DESCRIPTION OF THE TASK → Pick out each line below containing "border".

[DATASET EXCERPTS Boundary: Start]

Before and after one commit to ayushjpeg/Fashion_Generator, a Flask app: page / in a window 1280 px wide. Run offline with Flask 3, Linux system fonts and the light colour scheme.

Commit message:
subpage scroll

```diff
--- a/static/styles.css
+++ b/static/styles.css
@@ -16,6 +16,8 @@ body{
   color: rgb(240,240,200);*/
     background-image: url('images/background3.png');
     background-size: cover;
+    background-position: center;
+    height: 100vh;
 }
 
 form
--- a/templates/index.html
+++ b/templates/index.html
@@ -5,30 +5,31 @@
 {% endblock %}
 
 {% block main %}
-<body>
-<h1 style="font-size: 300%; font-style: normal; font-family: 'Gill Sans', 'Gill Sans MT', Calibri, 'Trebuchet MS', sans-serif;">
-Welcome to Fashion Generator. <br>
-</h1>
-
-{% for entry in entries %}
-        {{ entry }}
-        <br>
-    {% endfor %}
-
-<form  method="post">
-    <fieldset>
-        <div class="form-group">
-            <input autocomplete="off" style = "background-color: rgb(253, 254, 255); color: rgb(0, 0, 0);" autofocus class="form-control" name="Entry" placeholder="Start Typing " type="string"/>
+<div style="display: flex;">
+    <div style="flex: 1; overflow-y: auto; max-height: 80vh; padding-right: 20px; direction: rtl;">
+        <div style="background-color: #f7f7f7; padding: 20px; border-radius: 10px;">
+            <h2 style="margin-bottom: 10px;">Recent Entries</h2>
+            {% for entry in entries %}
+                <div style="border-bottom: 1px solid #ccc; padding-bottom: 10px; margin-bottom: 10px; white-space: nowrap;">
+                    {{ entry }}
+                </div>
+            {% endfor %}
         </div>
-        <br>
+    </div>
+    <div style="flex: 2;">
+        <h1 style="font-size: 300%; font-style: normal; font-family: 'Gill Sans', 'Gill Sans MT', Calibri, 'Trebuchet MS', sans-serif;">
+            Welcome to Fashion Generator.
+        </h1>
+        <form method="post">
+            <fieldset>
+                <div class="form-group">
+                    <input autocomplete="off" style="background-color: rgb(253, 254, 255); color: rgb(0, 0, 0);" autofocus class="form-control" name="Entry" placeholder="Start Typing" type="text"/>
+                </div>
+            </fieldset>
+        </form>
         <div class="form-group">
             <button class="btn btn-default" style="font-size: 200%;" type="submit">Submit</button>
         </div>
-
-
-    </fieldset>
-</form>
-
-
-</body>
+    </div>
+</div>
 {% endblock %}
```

[DATASET EXCERPTS Boundary: End]
[DATASET EXCERPTS Boundary: Start]

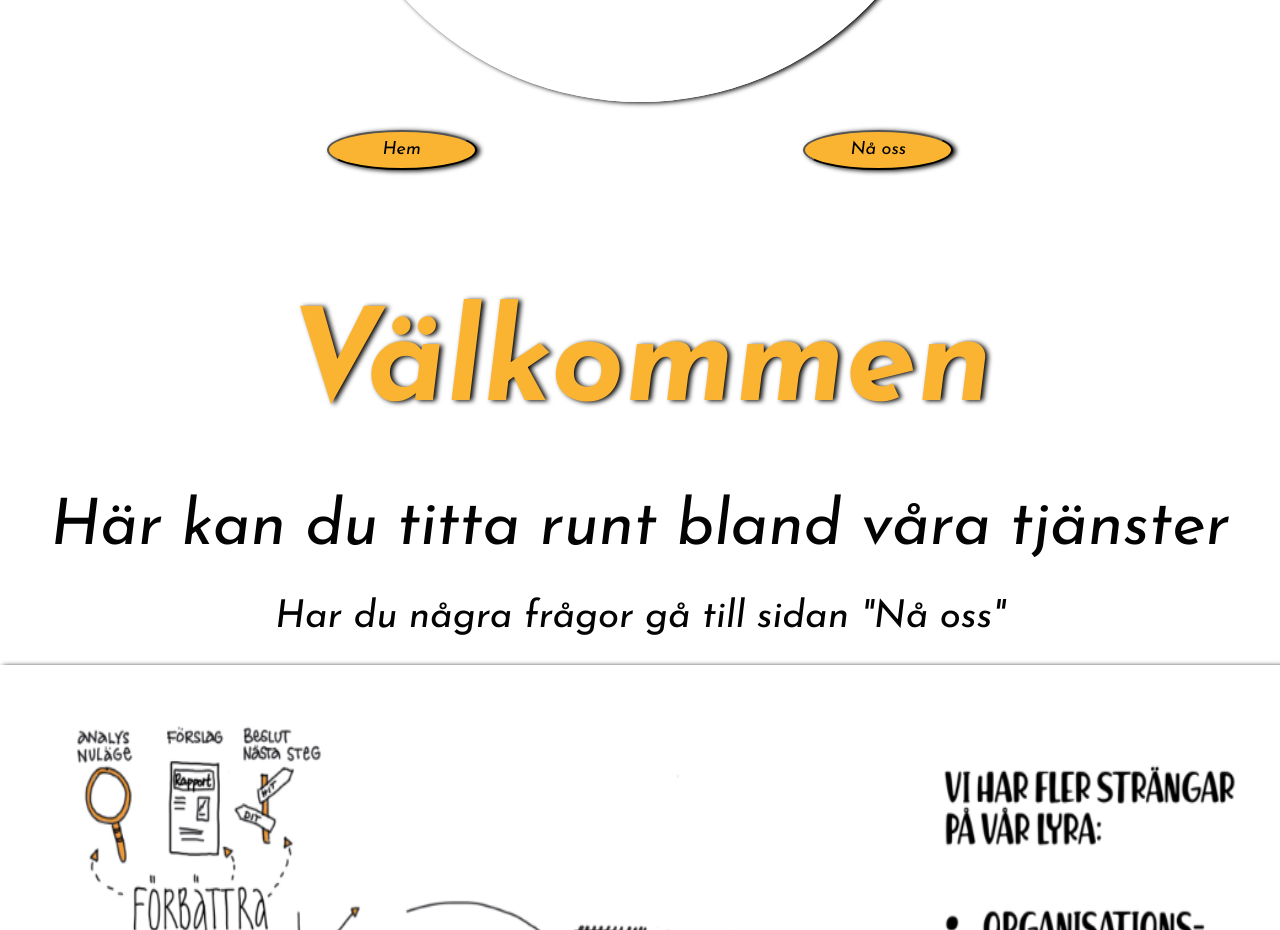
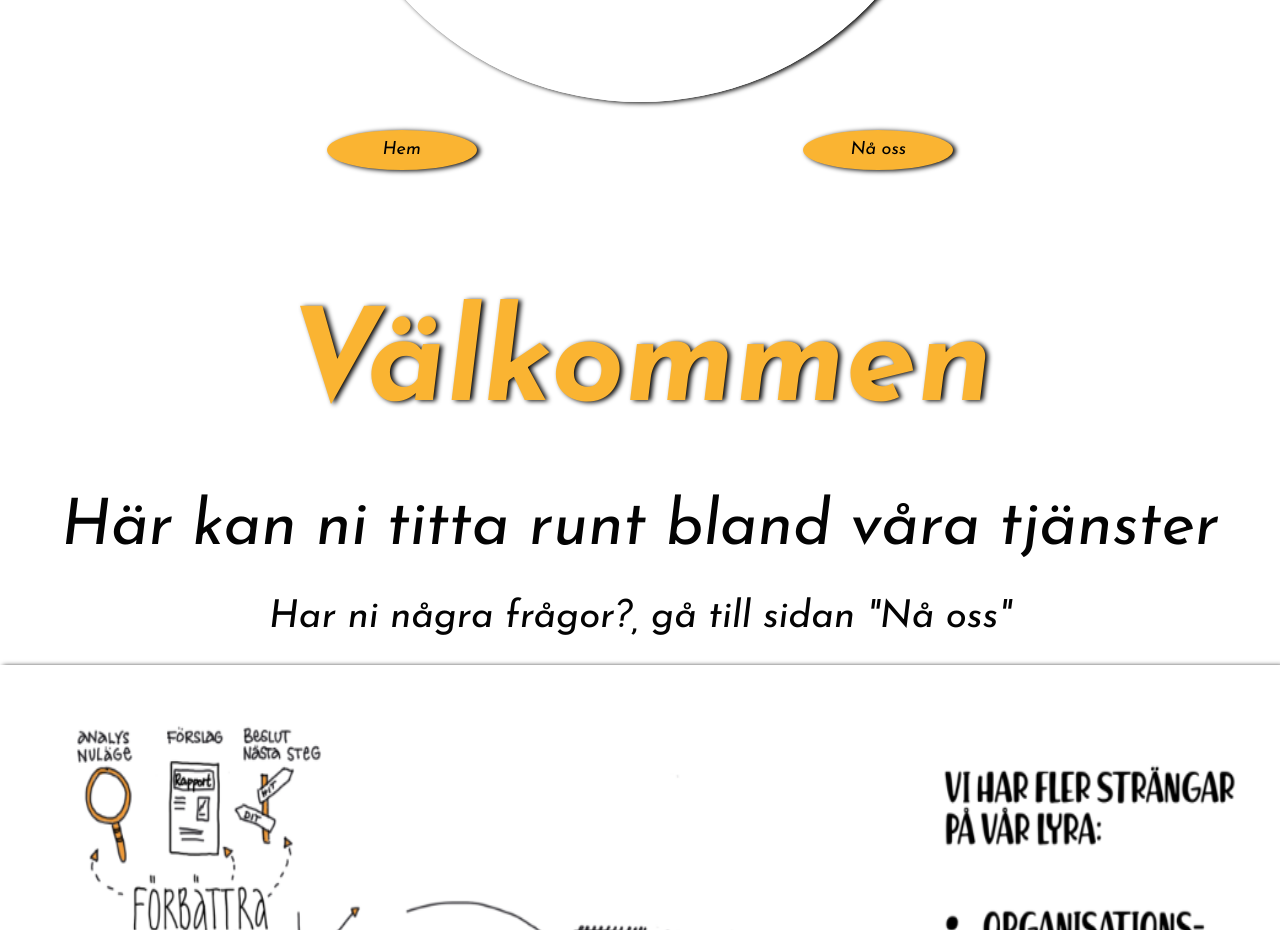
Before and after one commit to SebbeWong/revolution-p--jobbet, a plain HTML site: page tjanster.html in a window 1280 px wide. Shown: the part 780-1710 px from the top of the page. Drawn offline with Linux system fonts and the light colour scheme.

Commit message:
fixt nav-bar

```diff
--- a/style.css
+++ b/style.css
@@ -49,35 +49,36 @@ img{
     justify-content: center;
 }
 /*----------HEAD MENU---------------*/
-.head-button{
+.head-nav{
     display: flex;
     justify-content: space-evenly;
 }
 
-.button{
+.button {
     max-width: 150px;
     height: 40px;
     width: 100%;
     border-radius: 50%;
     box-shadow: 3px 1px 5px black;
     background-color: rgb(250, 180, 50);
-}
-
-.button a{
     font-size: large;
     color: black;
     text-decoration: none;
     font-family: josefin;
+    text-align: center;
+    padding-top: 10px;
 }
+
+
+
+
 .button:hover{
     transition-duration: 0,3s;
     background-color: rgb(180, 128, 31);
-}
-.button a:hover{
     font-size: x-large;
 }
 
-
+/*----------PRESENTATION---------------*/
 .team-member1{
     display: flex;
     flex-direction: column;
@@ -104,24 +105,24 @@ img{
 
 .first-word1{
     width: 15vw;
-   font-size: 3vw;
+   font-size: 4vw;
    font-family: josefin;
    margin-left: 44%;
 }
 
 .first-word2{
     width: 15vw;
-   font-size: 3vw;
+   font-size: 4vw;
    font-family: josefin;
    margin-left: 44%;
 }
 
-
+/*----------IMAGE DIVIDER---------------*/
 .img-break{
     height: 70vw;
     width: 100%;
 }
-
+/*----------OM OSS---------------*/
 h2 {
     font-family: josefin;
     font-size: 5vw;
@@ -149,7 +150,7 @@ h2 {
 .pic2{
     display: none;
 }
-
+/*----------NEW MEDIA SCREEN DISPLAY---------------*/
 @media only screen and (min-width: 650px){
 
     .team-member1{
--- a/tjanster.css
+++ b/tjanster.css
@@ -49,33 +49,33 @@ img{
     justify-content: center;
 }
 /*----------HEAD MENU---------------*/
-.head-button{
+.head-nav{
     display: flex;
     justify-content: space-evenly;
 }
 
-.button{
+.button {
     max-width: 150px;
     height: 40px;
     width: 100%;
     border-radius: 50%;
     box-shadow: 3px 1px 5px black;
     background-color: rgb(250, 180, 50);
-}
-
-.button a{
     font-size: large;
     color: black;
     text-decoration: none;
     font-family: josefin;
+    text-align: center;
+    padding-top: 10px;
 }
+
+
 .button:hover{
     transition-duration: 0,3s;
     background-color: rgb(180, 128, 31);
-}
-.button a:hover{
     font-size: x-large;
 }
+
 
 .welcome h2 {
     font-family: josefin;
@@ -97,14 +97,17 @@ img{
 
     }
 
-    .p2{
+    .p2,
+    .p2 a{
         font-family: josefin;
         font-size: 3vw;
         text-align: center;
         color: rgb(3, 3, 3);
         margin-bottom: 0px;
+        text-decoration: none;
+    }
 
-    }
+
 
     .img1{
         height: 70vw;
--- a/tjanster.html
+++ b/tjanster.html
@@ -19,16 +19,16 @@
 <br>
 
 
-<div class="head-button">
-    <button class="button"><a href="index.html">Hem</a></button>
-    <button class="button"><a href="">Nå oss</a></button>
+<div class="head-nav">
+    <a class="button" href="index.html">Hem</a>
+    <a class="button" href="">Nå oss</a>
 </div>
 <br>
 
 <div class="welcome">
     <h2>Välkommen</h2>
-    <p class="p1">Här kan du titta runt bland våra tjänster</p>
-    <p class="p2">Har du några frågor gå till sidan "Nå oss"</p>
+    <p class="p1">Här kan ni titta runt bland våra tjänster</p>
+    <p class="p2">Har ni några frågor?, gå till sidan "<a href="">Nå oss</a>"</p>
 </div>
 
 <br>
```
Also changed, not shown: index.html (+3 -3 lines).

[DATASET EXCERPTS Boundary: End]

WRITTEN SOLUTION →
+        <div style="background-color: #f7f7f7; padding: 20px; border-radius: 10px;">
+                <div style="border-bottom: 1px solid #ccc; padding-bottom: 10px; margin-bottom: 10px; white-space: nowrap;">
     border-radius: 50%;
     border-radius: 50%;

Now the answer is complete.